(Data records)
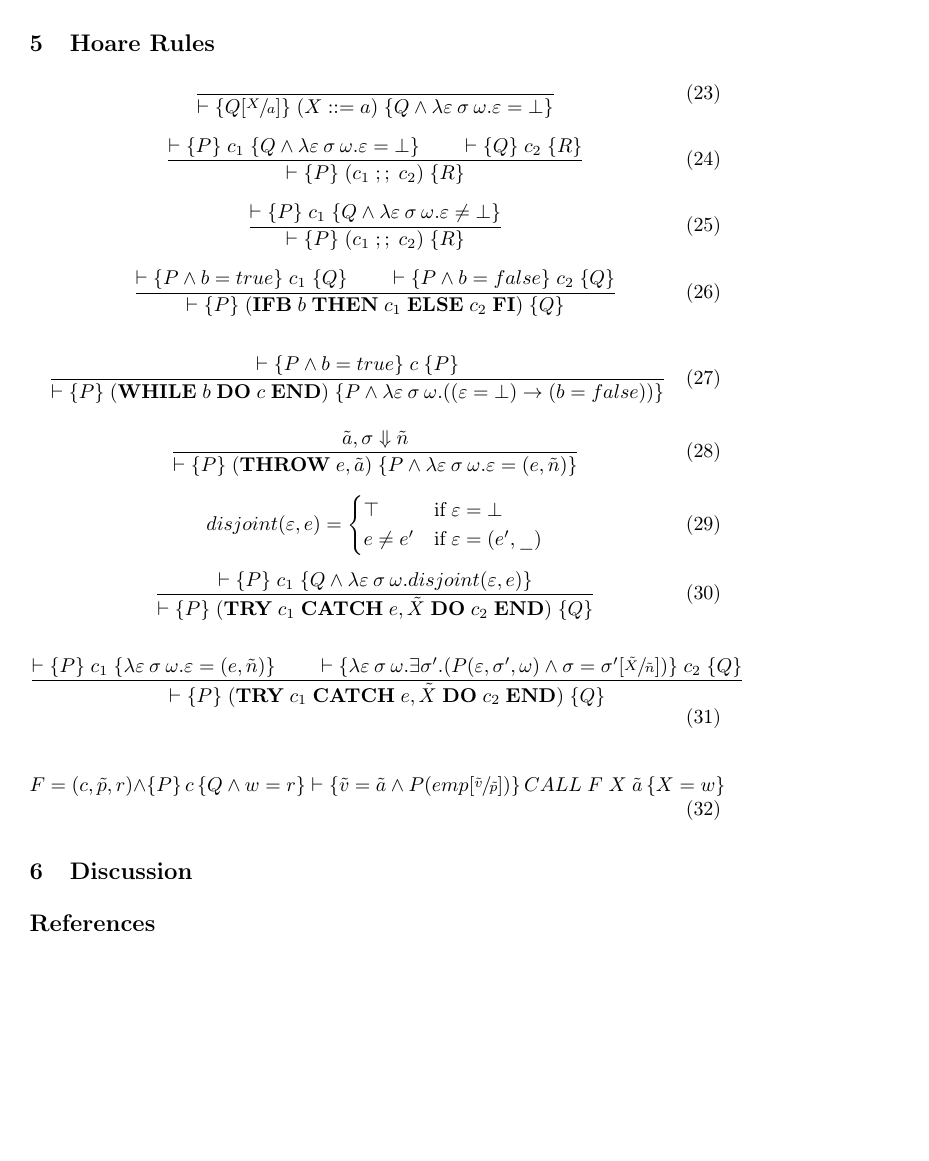
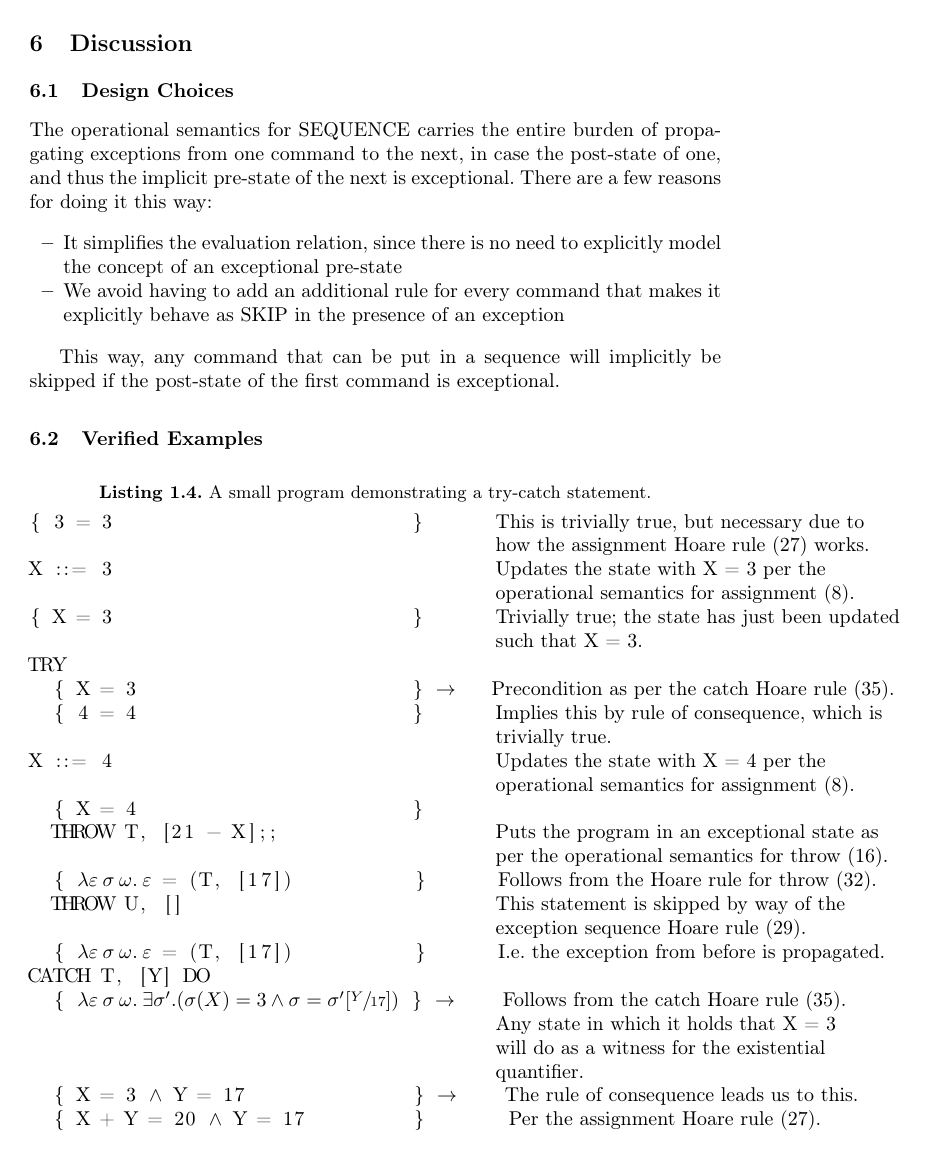
Before and after one commit to moveleft/AMP, a LaTeX paper (report/report.tex, which reads report/content/discussion.tex): page 7 of 7 before the commit and page 8 of 9 after it. Compiled offline with pdfLaTeX.

Commit message:
OpSem for SepLogic. Decorated exception example.

```diff
--- /dev/null
+++ b/report/content/discussion.tex
@@ -0,0 +1,49 @@
+\section{Discussion}
+
+\subsection{Design Choices}
+The operational semantics for SEQUENCE carries the entire burden of propagating exceptions from one command to the next, in case the post-state of one, and thus the implicit pre-state of the next is exceptional. There are a few reasons for doing it this way:
+
+\begin{itemize}
+\item It simplifies the evaluation relation, since there is no need to explicitly model the concept of an exceptional pre-state
+\item We avoid having to add an additional rule for every command that makes it explicitly behave as SKIP in the presence of an exception
+\end{itemize}
+
+This way, any command that can be put in a sequence will implicitly be skipped if the post-state of the first command is exceptional.
+
+\subsection{Verified Examples}
+
+\subsubsection{Caught and Propagated Exception}
+
+\begin{lstlisting}[mathescape=true,keepspaces=true,label=lst:hoare_ex_asgn,caption=A small program demonstrating a try-catch statement.]
+{ 3 = 3                         }      $\text{This is trivially true, but necessary due to}$
+                                       $\text{how the assignment Hoare rule (\ref{eqn:hoare-assign}) works.}$
+X ::= 3                                $\text{Updates the state with X = 3 per the}$
+                                       $\text{operational semantics for assignment (\ref{eqn:op-assign}).}$
+{ X = 3                         }      $\text{Trivially true; the state has just been updated}$
+                                       $\text{such that X = 3.}$
+TRY
+  { X = 3                       } $\rightarrow$   $\text{Precondition as per the catch Hoare rule (\ref{eqn:hoare-catch}).}$
+  { 4 = 4                       }      $\text{Implies this by rule of consequence, which is}$
+                                       $\text{trivially true.}$
+X ::= 4                                $\text{Updates the state with X = 4 per the}$
+                                       $\text{operational semantics for assignment (\ref{eqn:op-assign}).}$
+  { X = 4                       }
+  THROW T, [21 - X];;                  $\text{Puts the program in an exceptional state as}$
+                                       $\text{per the operational semantics for throw (\ref{eqn:op-throw}).}$
+  { $\lambda \varepsilon\:\sigma\:\omega.\:\varepsilon$ = (T, [17])          }      $\text{Follows from the Hoare rule for throw (\ref{eqn:hoare-throw}).}$
+  THROW U, []                          $\text{This statement is skipped by way of the}$
+                                       $\text{exception sequence Hoare rule (\ref{eqn:hoare-seq-exn}).}$
+  { $\lambda \varepsilon\:\sigma\:\omega.\:\varepsilon$ = (T, [17])          }      $\text{I.e. the exception from before is propagated.}$
+CATCH T, [Y] DO
+  { $\lambda \varepsilon\:\sigma\:\omega.\:\exists \sigma'.(\sigma(X)=3\wedge\sigma=\sigma'[\sfrac{Y}{17}])$ } $\rightarrow$    $\text{Follows from the catch Hoare rule (\ref{eqn:hoare-catch}).}$
+                                       $\text{Any state in which it holds that X = 3}$
+                                       $\text{will do as a witness for the existential}$
+                                       $\text{quantifier.}$
+  { X = 3 $\wedge$ Y = 17              } $\rightarrow$    $\text{The rule of consequence leads us to this.}$
+  { X + Y = 20 $\wedge$ Y = 17         }       $\text{Per the assignment Hoare rule (\ref{eqn:hoare-assign}).}$
+  X ::= X + Y                           $\text{Updates the state with X = 20}$
+  { X = 20 $\wedge$ Y = 17             }
+END
+{ X = 20 $\wedge$ Y = 17               }       $\text{Follows from the catch Hoare rule (\ref{eqn:hoare-catch}).}$
+                                        $\text{This is our desired end state.}$
+\end{lstlisting}
--- a/report/report.tex
+++ b/report/report.tex
@@ -23,11 +23,11 @@
 
 \bibliographystyle{splncs}
 
-\title{SAMP F2014}
+\title{SASP F2014}
 
 \titlerunning{}
 
-\author{Simon Bang Terkildsen}
+\author{Simon Bang Terkildsen\\Zhaowei Ding\\Jacob "the Big Danish Coq" Fischer}
 
 \institute{IT University of Copenhagen}
 
```
Also changed, not shown: report/content/hoare-rules.tex (+6 -6 lines), report/content/operational-semantics.tex (+17 -1 lines), report/content/types-and-commands.tex (+3 -3 lines), report/report.tex (2 more changed lines).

**EXERCISE DIRECTIONS**
The answer must be every line of the data that holds the word "consequence".

**TASK RESULT**
+  { 4 = 4                       }      $\text{Implies this by rule of consequence, which is}$
+  { X = 3 $\wedge$ Y = 17              } $\rightarrow$    $\text{The rule of consequence leads us to this.}$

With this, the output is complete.